Coventry Capital, founded by Philadelphia-based philanthropists Alan and Constance Buerger, has alleged that EEA thwarted its efforts to buy the portfolio of life settlements following a ‘pattern of fraudulent, bad faith conduct’.
In a document submitted to the United States District Court Southern District of New York, Coventry said that it had reached a definitive agreement to acquire EEA’s portfolio for $204 million (£155 million). However, it claimed that EEA, its lead contract negotiator Vincent Piscaer and senior official Hiren Patel undermined the negotiations in an effort to continue collecting fees. According to the document,
EEA has charged investors over $228 million in valuation-based fees, charges and other expenses over the years.
EEA Life Settlements fund has had a run of problems. In 2011 it had to suspend redemptions following a wave of withdrawal requests after the then Financial Services Authority branded life settlement funds ‘toxic’ investments. When it was suspended, it held policies valued at $955 million. Since then it has been returning cash to investors. The latest amount to be distributed was approximately $54.5 million. The portfolio has approximately 133 life insurance policies with net death benefits of around $459 million.

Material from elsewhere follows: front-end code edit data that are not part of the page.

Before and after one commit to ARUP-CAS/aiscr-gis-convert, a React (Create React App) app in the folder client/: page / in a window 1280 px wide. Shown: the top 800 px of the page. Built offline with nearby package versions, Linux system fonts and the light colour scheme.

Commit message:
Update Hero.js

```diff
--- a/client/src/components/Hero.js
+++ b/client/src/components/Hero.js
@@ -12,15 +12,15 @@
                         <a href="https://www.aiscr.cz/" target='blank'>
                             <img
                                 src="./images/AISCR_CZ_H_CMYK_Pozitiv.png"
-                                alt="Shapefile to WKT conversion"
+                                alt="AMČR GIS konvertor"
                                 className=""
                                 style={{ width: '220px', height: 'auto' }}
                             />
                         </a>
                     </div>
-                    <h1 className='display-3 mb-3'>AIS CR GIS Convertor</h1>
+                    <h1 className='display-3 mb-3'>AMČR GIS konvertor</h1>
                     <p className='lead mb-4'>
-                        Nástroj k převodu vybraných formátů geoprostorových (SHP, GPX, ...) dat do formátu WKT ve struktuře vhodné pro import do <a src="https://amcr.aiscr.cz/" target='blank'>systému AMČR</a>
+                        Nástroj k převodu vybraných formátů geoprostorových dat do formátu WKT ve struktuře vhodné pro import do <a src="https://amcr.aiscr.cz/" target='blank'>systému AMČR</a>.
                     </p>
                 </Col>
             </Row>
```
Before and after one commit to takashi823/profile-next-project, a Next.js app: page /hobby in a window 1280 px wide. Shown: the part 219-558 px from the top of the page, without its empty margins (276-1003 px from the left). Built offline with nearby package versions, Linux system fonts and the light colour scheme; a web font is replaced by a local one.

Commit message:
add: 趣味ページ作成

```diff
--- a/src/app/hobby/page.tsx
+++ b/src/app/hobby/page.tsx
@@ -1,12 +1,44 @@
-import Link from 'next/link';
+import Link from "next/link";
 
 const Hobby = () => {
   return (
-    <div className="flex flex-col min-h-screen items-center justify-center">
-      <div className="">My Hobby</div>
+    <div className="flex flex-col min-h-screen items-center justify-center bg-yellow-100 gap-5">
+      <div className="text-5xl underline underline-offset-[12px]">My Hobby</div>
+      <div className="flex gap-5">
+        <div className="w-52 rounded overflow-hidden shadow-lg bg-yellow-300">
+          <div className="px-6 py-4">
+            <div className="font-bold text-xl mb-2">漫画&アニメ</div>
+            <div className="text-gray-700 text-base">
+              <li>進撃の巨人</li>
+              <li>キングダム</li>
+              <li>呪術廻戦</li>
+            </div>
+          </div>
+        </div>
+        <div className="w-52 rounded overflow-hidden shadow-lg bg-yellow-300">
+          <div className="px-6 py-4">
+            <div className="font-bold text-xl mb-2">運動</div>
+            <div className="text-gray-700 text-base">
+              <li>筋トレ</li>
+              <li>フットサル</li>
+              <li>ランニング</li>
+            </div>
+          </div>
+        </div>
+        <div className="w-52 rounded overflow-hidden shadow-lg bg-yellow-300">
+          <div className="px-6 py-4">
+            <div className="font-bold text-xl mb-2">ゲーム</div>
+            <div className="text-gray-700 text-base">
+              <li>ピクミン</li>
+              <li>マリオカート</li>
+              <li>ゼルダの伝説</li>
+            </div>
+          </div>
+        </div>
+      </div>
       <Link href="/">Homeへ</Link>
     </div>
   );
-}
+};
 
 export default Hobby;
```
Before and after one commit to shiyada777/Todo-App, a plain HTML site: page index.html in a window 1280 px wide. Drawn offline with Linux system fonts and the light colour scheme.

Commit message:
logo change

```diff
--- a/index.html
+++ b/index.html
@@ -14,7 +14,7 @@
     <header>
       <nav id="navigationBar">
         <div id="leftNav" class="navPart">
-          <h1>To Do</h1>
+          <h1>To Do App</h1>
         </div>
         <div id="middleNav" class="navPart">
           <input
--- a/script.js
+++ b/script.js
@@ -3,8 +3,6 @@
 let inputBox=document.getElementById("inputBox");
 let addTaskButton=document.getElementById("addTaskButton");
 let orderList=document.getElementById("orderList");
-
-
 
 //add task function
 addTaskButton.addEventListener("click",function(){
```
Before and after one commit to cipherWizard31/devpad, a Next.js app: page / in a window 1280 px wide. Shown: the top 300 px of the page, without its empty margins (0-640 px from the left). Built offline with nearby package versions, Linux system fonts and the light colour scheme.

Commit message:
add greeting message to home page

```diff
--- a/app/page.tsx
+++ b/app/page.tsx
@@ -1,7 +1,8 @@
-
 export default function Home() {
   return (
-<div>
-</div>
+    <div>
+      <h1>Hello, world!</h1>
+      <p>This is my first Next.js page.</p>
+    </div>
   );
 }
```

Coventry Capital also claimed that it learned certain policies within the EEA portfolio were priced using fraudulent medical records.
The company said EEA used the potential sale as a way to appease investors and the regulator, but claimed it had no intention of completing it.
Coventry is therefore suing all defendants for fraud and intentional misrepresentation, EEA for breach of contract, and Patel and Piscaer for aiding and abetting fraud.
EEA said in a statement: ‘Whilst it is not our practice to comment on active litigation matters, EEA Life Settlements and Messrs. Piscaer and Patel do want to make clear that they categorically reject the allegations in the complaint.
‘They are of the view that the complaint is simply a tool being used by Coventry Capital to attempt to negotiate through litigation, to secure a price which is believed to be too low.
‘They will respond as appropriate in due course and look forward to vindication of their actions.’
EEA Investors’ Group, which represents unit holders in the fund, has written to the Guernsey Financial Services Commission asking for it to suspend the licence of the fund manager and commission an independent enquiry into its operation since inception.
A few years ago Coventry itself was the subject of a lawsuit when American International Group sought $2 billion in damages after accusing the former of overcharging it for life insurance policies. The firm settled with AIG in February 2016.